You’ve been going to Beaver BarCamps since you were a high school student in Corvallis’ neighbor, Philomath. What keeps you coming back?

BarCamp is fascinating just for the totally different paradigm of it. I had an opportunity to attend a normal conference as part of the Intel Learning Company, the freshman open source group that I’m involved with. After having done that, I started appreciating how unique BarCamp really is.

How did you get a spot on the OSL team?

I attended one of their sessions about being a systems administrator, and then spoke with the people who made that presentation afterwards about what I’m interested in and how it’s similar to a student job I held in high school. They invited me to apply, and so I applied; I interviewed. They told me I had gotten the job by the end of the week, and I started the next Monday.

What interested you about the OSL?

For a long time, I didn’t really know what the OSL was—didn’t know it was here— but I started hearing about it in various newsletters that go out to students, and at BarCamp. I started looking around. Almost every time I installed an application in Ubuntu I thought, ‘Okay, that comes from OSU OSL; that’s what that place is.’ I started paying attention to the neat things it does, the ways it’s involved, and then realized it seemed like a really cool place. After meeting the people here—they’re just really great people to work with because they absolutely love learning, and that’s why they’re in it.

Emily with her computer

How has working in your new position been so far?

On the Friday before I started work, I was talking to Rob McGuire-Dale and he said, ‘It’s a great job. It’s a really great job. It’s the best student job on campus, but be warned: the first week is just a fire hose of information.’ Everybody, though, really seems to enjoy teaching; I never feel like a question is stupid, and people are always helpful about where I can go to learn things— how I should approach them—they’re always happy to answer my questions. I’ve been learning really fast; I’ve been thrown into the middle of this Ganeti Web Manager framework, which is a mix of several languages I hadn’t worked with very extensively in the past. So it’s just been fascinating untangling it all.

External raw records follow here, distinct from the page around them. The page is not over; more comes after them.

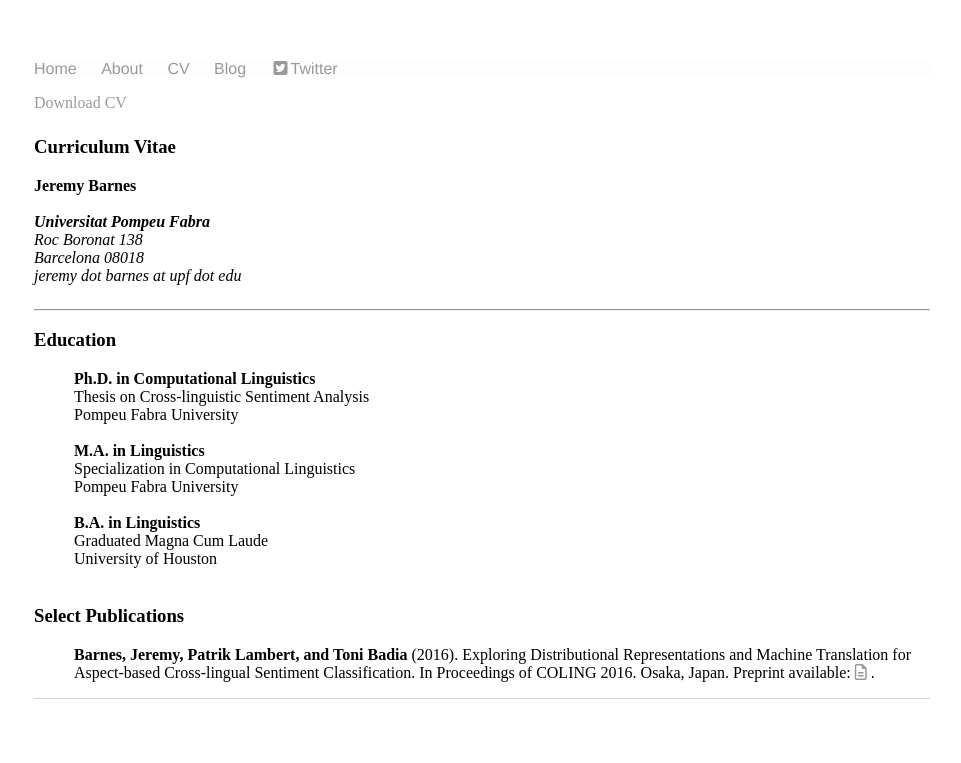
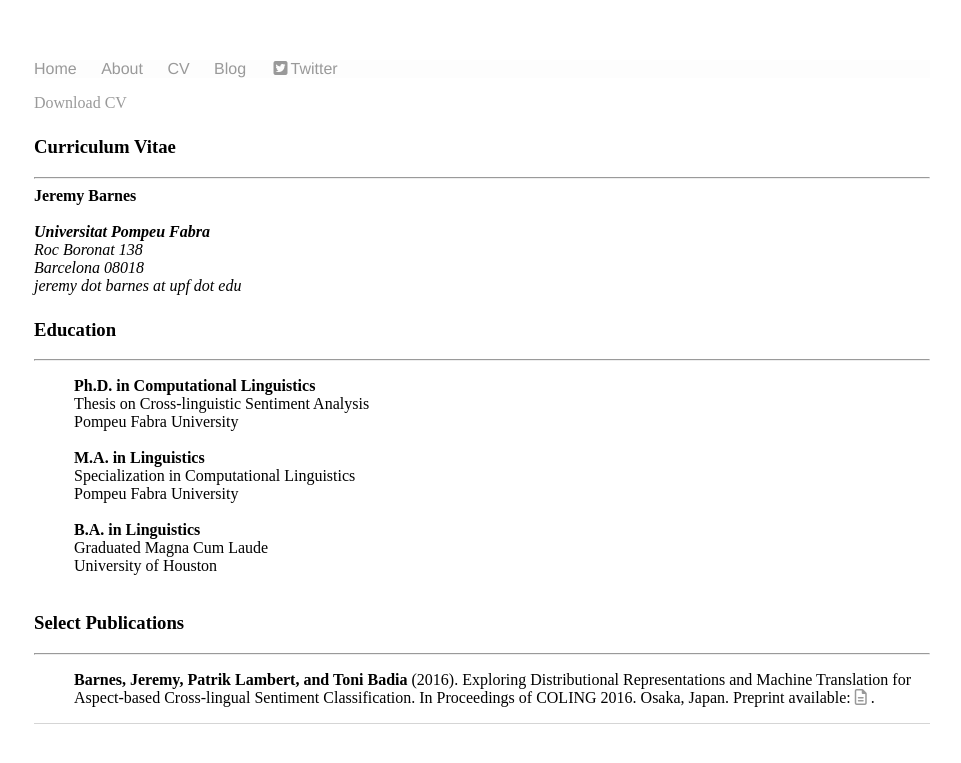
Before and after one commit to jerbarnes/jbarnesspain.github.io, a Jekyll site: the page built from cv/index.html, in a window 1280 px wide. Shown: the top 763 px of the page, without its empty margins (158-1119 px from the left). Built offline with Jekyll 4.4.1, drawn with Linux system fonts in a browser that asks for light colours; nearby versions of some CDN libraries.

Commit message:
Update index.html

```diff
--- a/cv/index.html
+++ b/cv/index.html
@@ -12,6 +12,7 @@ title: CV
 
 <article class="page">
     <h3>Curriculum Vitae</h3>
+    <hr>
     <div class="article-wrap">
 
 	    <strong>Jeremy Barnes</strong><br><br>
@@ -23,7 +24,8 @@ title: CV
 		</address><p>
 
 
-	    <hr><h3>Education</h3>
+	    <h3>Education</h3>
+	    <hr>
 
 
 <ul>
@@ -41,6 +43,7 @@ title: CV
 	    </ul>
 
 		<h3>Select Publications</h3>
+	    <hr>
 
 <ul>
 		<strong>Barnes, Jeremy, Patrik Lambert, and Toni Badia</strong> (2016). Exploring Distributional
```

What are some skills you bring to the OSL?

I personally feel like one of my unique skills is the ability to communicate—to translate ‘geek’ into English, almost—to write documentation for non-experts.

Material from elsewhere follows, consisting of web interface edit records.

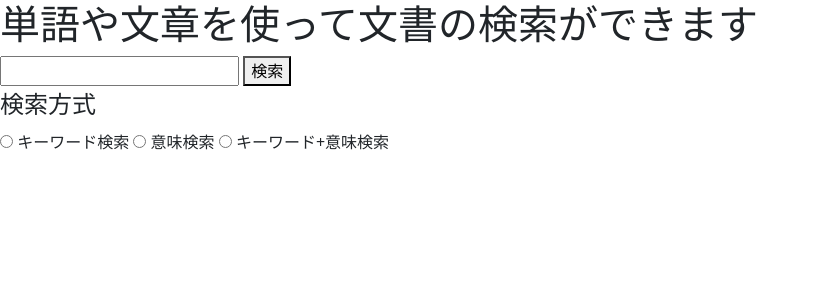
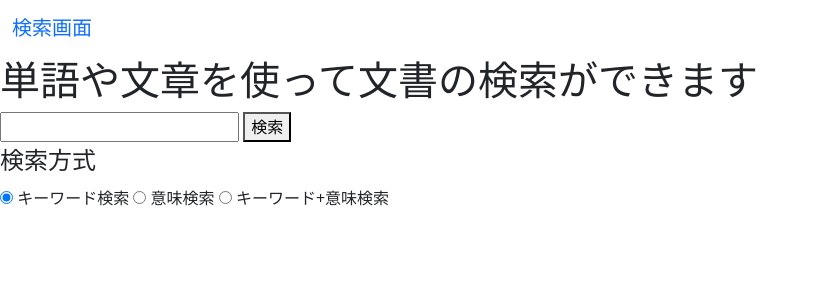
Before and after one commit to y24m007Y/SearchApp, a Python web app: template templates/search_page.html in a window 1280 px wide. Shown: the top 300 px of the page, without its empty margins (0-819 px from the left). Run offline with Jinja, Linux system fonts and the light colour scheme; the template is opened without the code that fills it, so the values that code supplies are empty.

Commit message:
this is a Second Commit !

```diff
--- a/templates/layout.html
+++ b/templates/layout.html
@@ -5,6 +5,13 @@
         <!-- Bootstrap CSS -->
         <link href="https://cdn.jsdelivr.net/npm/bootstrap@5.0.2/dist/css/bootstrap.min.css" rel="stylesheet" integrity="sha384-EVSTQN3/azprG1Anm3QDgpJLIm9Nao0Yz1ztcQTwFspd3yD65VohhpuuCOmLASjC" crossorigin="anonymous">
         <link rel="stylesheet" href="{{ url_for('static', filename='css/style.css') }}">
+        <div class="top">
+            <nav class="navbar bg-body-tertiary">
+                <div class="container-fluid">
+                    <a class="navbar-brand" href="{{url_for("search_page")}}">検索画面</a>
+                </div>
+            </nav>
+        </div>
         <title>webアプリテスト</title>
     </head>
     <body>
--- a/templates/search_page.html
+++ b/templates/search_page.html
@@ -7,7 +7,7 @@
             <filedset>
                 <legend>検索方式</legend>
                 <div>
-                    <input type="radio" id="arg" name="argoritm" value="0" >
+                    <input type="radio" id="arg" name="argoritm" checked=True value="0" >
                     <label for="arg">キーワード検索</label>
                     <input type="radio" id="arg" name="argoritm" value="1">
                     <label for="arg">意味検索</label>
--- a/views.py
+++ b/views.py
@@ -1,6 +1,6 @@
 from flask import render_template, url_for, request
-from SearchApp import app
-from QiitaSearch import BM25, VecSearch, RankFusion, searcher
+from webapp import app
+from Searcher import BM25, VecSearch, RankFusion, searcher
 
 @app.route('/')
 def create_app():
```
Also changed, not shown: README.md.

What are you hoping to get from your time at the OSL?

First off, during school, my classes make me realize, ‘Oh, it would be so cool to do something like that. It would be so cool to learn that language. It would be so cool to work on a programming project.’ But I never really take the time to do that. So on a personal level, the OSL is forcing me to take the time to learn new languages, learn the intricacies of how a certain computer, a certain software system works. And on the professional level, I could graduate here with three years of professional software development experience, and that is just a phenomenal opportunity.

Has anyone in particular helped you along during the first few weeks?

One person who has almost always been in the office when I am is Corbin Simpson, and he really enjoys teaching. He made a point that I understand the basics and how Python works. He really went out of his way to figure out what I know so far and point out specifics of what someone of my exact knowledge will need to be aware of about the new languages. He’s been extremely helpful.

Does the OSL push you to develop your abilities, and does it help you learn new ones?

I feel like their top priority is not just to get x number of lines of code written in a day. Their top priority is for everyone who works here to come out as a better software developer, even if they’re the best software developers around. They’re very interested in my learning. It’s just a whole lot of fun to work with everyone.

Many thanks to Emily and Anthony for this interview!